▸ **WHAT TO DO**
Extract all lines from the data beneath that include the word "iloc".

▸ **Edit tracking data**

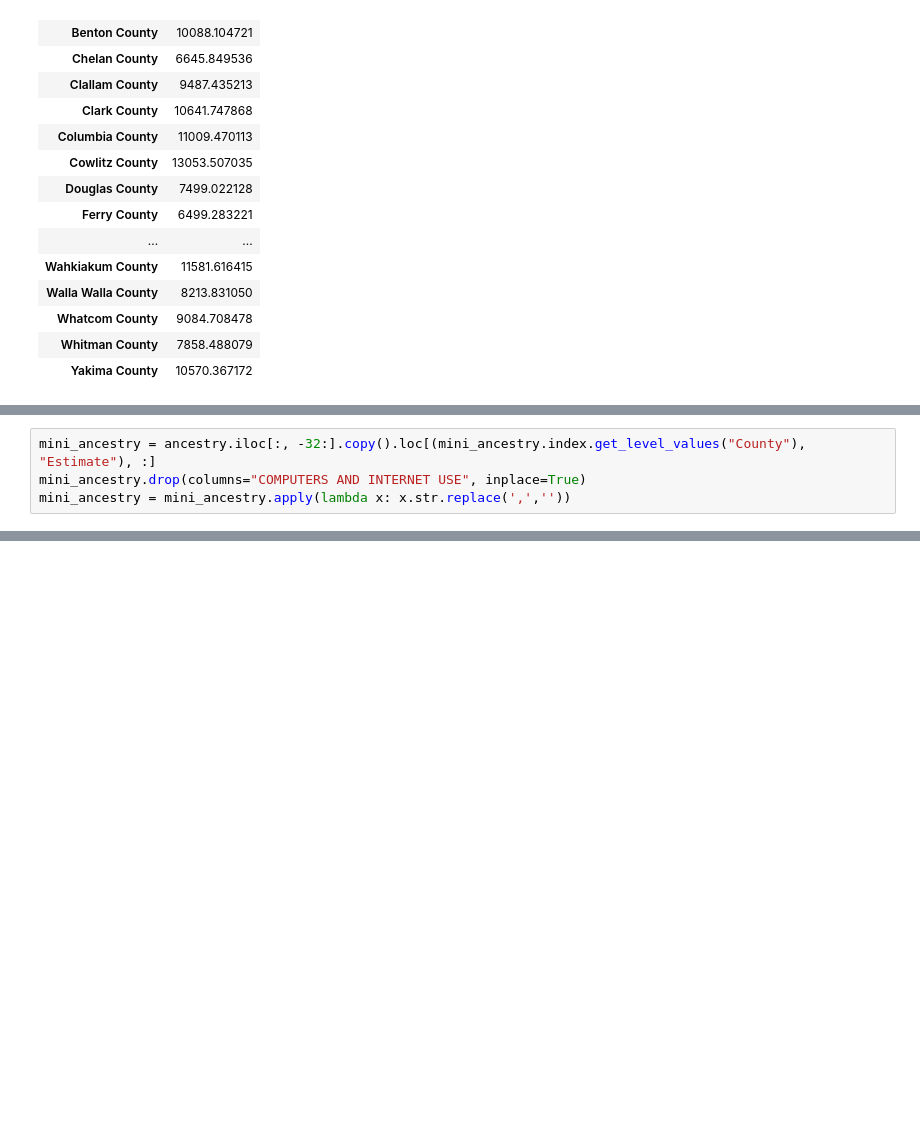
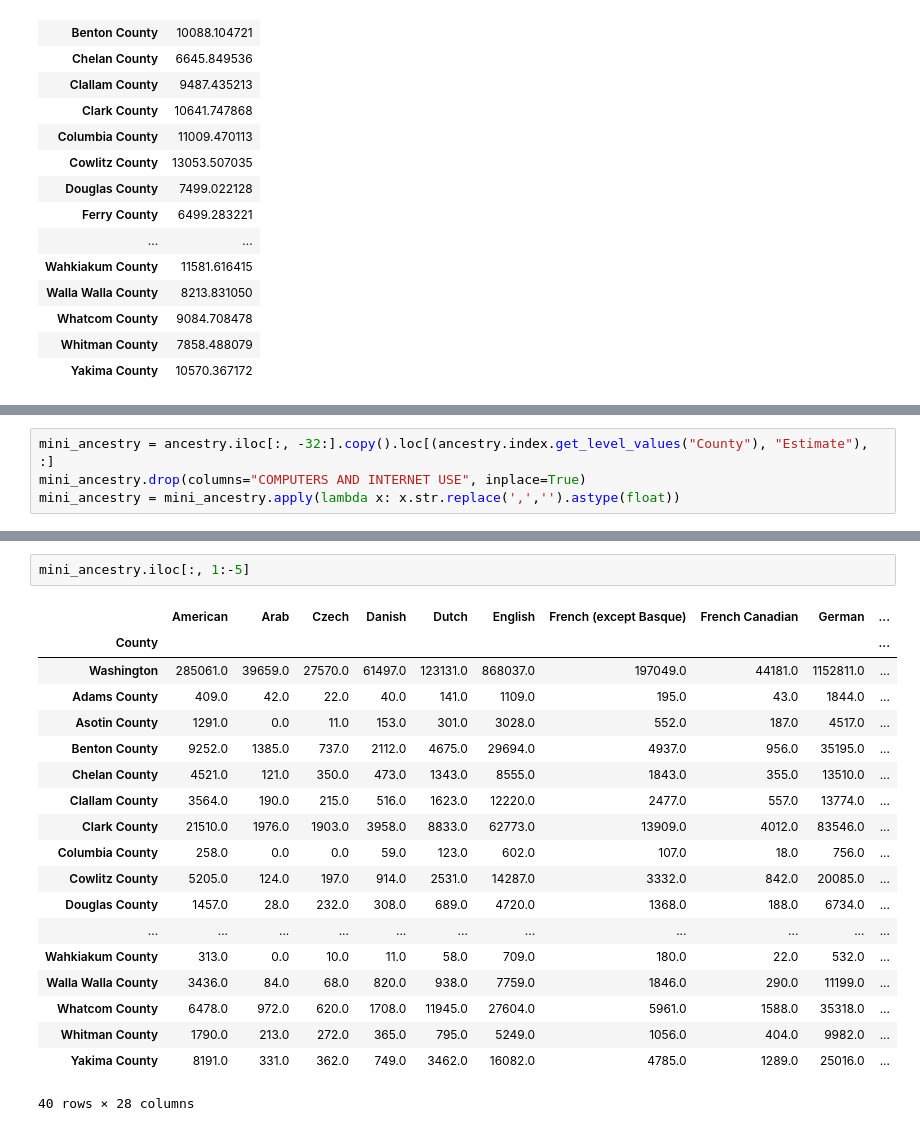
Before and after one commit to aronaacho/WALanguageDiversity, a Jupyter notebook: WALanguageDiversity.ipynb, the cells around one changed output, grey strips where cells are left out. Cells and saved outputs as stored; diff of their text form; blank space fills up the shorter version.

```diff
--- a/WALanguageDiversity.ipynb
+++ b/WALanguageDiversity.ipynb
@@ -259,4 +271,4 @@ merged[["PPE", "County Names"]].groupby("County Names").mean()
 # %%
-mini_ancestry = ancestry.iloc[:, -32:].copy().loc[(mini_ancestry.index.get_level_values("County"), "Estimate"), :]
+mini_ancestry = ancestry.iloc[:, -32:].copy().loc[(ancestry.index.get_level_values("County"), "Estimate"), :]
 mini_ancestry.drop(columns="COMPUTERS AND INTERNET USE", inplace=True)
-mini_ancestry = mini_ancestry.apply(lambda x: x.str.replace(',',''))
+mini_ancestry = mini_ancestry.apply(lambda x: x.str.replace(',','').astype(float))
@@ -290,0 +426,22 @@ mini_ancestry
+# %%
+mini_ancestry.iloc[:, 1:-5]
+# %% [output]
+|  | American | Arab | Czech | Danish | Dutch | English | French (except Basque) | French Canadian | German | ... |
+| County |  |  |  |  |  |  |  |  |  | ... |
+| Washington | 285061.0 | 39659.0 | 27570.0 | 61497.0 | 123131.0 | 868037.0 | 197049.0 | 44181.0 | 1152811.0 | ... |
+| Adams County | 409.0 | 42.0 | 22.0 | 40.0 | 141.0 | 1109.0 | 195.0 | 43.0 | 1844.0 | ... |
+| Asotin County | 1291.0 | 0.0 | 11.0 | 153.0 | 301.0 | 3028.0 | 552.0 | 187.0 | 4517.0 | ... |
+| Benton County | 9252.0 | 1385.0 | 737.0 | 2112.0 | 4675.0 | 29694.0 | 4937.0 | 956.0 | 35195.0 | ... |
+| Chelan County | 4521.0 | 121.0 | 350.0 | 473.0 | 1343.0 | 8555.0 | 1843.0 | 355.0 | 13510.0 | ... |
+| Clallam County | 3564.0 | 190.0 | 215.0 | 516.0 | 1623.0 | 12220.0 | 2477.0 | 557.0 | 13774.0 | ... |
+| Clark County | 21510.0 | 1976.0 | 1903.0 | 3958.0 | 8833.0 | 62773.0 | 13909.0 | 4012.0 | 83546.0 | ... |
+| Columbia County | 258.0 | 0.0 | 0.0 | 59.0 | 123.0 | 602.0 | 107.0 | 18.0 | 756.0 | ... |
+| Cowlitz County | 5205.0 | 124.0 | 197.0 | 914.0 | 2531.0 | 14287.0 | 3332.0 | 842.0 | 20085.0 | ... |
+| Douglas County | 1457.0 | 28.0 | 232.0 | 308.0 | 689.0 | 4720.0 | 1368.0 | 188.0 | 6734.0 | ... |
+| ... | ... | ... | ... | ... | ... | ... | ... | ... | ... | ... |
+| Wahkiakum County | 313.0 | 0.0 | 10.0 | 11.0 | 58.0 | 709.0 | 180.0 | 22.0 | 532.0 | ... |
+| Walla Walla County | 3436.0 | 84.0 | 68.0 | 820.0 | 938.0 | 7759.0 | 1846.0 | 290.0 | 11199.0 | ... |
+| Whatcom County | 6478.0 | 972.0 | 620.0 | 1708.0 | 11945.0 | 27604.0 | 5961.0 | 1588.0 | 35318.0 | ... |
+| Whitman County | 1790.0 | 213.0 | 272.0 | 365.0 | 795.0 | 5249.0 | 1056.0 | 404.0 | 9982.0 | ... |
+| Yakima County | 8191.0 | 331.0 | 362.0 | 749.0 | 3462.0 | 16082.0 | 4785.0 | 1289.0 | 25016.0 | ... |
+40 rows × 28 columns
```
Also changed, not shown: parts of 17 cells of this notebook, 23 other files.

▸ **RESPONSE BOX**
-mini_ancestry = ancestry.iloc[:, -32:].copy().loc[(mini_ancestry.index.get_level_values("County"), "Estimate"), :]
+mini_ancestry = ancestry.iloc[:, -32:].copy().loc[(ancestry.index.get_level_values("County"), "Estimate"), :]
+mini_ancestry.iloc[:, 1:-5]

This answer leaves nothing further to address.